APS wants in on the Emory annexation into Atlanta

While the city of Atlanta proper would wrap in the properties, the DeKalb County school system would retain jurisdiction over the limited number of students involved.

We’re presuming this is intended to avoid stirring up opposition, legal and otherwise, from DeKalb County. However, the Atlanta Public School system apparently doesn’t want to be left behind. And while the city school system has been silent on the issue,  that’s not likely to last.

Now, state Rep. Beth Beskin, R-Atlanta, has forwarded us an Aug. 24 missive from Carstarphen in which the APS superintendent indicates she expects the City Council to allow the school system to expand with the city. Writes Carstarphen:

***

***

Atlanta City Councilwoman Mary Norwood leads in the latest WSB-TV poll of the race for Atlanta mayor. And, just like her second-place finish in the 2009 race, Democrats seem likely to cast her as a closet Republican.

And while Norwood is determined that same label won't sink her in 2017 -- witness her recent visit to the Democratic National Committee meeting in Atlanta last February -- her adversaries are already trying to draw a firmer line between her and the GOP.

The photo above of Norwood flanked by a pair of Republicans - Fulton Commissioner Liz Hausmann and U.S. Rep. Karen Handel -- at the unveiling of the Martin Luther King Jr. statue at the state Capitol is already making the rounds. We wouldn't be shocked to see it in a campaign ad soon.

***

***

***

***

***

***

***

“While we may receive positive lip service, we know the establishment of both parties will fight this at every turn," Williams said. "Eliminating Georgia’s income tax for everyone is a top priority for my campaign. A sensible place to start is with military pay."

The proposal is not likely to get very far during next year's legislative session. House and Senate leaders couldn't broker an agreement on tax cuts last year, and Gov. Nathan Deal urged candidates running to succeed him to resist the "temptation" of broader changes to the tax system that could jeopardize the state's revenue base.

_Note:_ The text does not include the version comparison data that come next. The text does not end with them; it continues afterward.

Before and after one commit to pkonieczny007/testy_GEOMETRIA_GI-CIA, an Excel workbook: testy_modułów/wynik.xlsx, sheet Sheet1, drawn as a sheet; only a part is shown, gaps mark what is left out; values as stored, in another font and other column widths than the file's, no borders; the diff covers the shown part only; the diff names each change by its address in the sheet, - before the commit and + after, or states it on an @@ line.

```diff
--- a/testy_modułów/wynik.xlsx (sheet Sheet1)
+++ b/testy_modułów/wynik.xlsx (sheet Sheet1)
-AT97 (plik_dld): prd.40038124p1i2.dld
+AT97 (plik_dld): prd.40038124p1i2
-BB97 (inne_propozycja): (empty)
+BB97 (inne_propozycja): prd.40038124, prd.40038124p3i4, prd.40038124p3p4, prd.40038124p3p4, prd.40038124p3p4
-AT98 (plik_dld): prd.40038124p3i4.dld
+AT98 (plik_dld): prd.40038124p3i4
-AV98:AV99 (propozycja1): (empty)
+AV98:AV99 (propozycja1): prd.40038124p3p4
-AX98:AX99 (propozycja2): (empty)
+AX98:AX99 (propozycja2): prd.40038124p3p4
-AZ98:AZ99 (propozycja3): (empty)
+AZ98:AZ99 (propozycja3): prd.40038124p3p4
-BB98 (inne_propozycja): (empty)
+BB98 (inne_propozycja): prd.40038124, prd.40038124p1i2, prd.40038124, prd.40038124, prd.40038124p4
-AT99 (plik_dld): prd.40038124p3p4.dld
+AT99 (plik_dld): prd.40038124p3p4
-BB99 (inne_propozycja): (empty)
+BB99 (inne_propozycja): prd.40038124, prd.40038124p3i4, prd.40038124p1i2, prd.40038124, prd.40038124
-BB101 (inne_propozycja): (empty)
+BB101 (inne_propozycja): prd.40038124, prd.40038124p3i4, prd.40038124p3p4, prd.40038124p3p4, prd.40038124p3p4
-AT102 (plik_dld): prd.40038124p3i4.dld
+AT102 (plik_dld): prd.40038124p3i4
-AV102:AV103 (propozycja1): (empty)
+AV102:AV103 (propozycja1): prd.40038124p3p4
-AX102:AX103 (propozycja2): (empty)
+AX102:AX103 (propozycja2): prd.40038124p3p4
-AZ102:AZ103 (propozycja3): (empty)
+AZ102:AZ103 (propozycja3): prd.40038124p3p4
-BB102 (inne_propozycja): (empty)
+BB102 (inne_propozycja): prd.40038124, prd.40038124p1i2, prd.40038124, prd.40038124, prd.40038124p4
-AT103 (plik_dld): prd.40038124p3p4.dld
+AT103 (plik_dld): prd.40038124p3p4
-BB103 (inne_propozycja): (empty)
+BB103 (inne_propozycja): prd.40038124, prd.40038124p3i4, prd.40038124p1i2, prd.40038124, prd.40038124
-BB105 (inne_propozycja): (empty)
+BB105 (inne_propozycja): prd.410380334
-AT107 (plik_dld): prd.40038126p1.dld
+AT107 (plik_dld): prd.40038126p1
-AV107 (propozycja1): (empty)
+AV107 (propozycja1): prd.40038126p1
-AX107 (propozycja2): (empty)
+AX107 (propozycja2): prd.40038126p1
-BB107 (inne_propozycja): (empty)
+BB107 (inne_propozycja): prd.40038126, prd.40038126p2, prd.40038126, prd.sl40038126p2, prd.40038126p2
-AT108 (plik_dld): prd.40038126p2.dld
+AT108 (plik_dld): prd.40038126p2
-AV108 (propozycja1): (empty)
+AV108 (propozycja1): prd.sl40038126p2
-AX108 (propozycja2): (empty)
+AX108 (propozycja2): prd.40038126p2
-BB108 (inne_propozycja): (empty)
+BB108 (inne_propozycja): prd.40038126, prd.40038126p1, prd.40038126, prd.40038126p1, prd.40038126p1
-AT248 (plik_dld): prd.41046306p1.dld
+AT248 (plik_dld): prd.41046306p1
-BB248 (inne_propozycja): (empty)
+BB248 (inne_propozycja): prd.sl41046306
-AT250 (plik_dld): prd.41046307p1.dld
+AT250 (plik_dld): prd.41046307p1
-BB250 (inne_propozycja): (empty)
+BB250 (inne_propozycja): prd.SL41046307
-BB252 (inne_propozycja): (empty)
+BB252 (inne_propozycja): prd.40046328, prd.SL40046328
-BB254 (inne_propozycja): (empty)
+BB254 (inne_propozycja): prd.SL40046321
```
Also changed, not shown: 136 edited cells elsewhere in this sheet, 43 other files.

Williams campaign manager Seth Weathers said the tax cuts would cost between $200-$300 million and that "simply freezing the budget" would help pay for the cost.

But it's not as simple as that. Our AJC colleague James Salzer reports that the state takes in an extra $700 million to $900 million in tax collections every year, but much of that increase is taken up by growing enrollment in K-12 schools and universities, the rising cost of Medicaid and increased costs to the state's pension system.

As a result, Deal's office recently warned state agencies, there's little room left for discretionary spending in the state's budget.

Support real journalism. Support local journalism. Subscribe to The Atlanta Journal-Constitution today. See offers.

Your subscription to the Atlanta Journal-Constitution funds in-depth reporting and investigations that keep you informed. Thank you for supporting real journalism.

About the Author

Greg Bluestein
Greg Bluestein
Greg Bluestein is a political reporter who covers the governor's office and state politics for The Atlanta Journal-Constitution.
X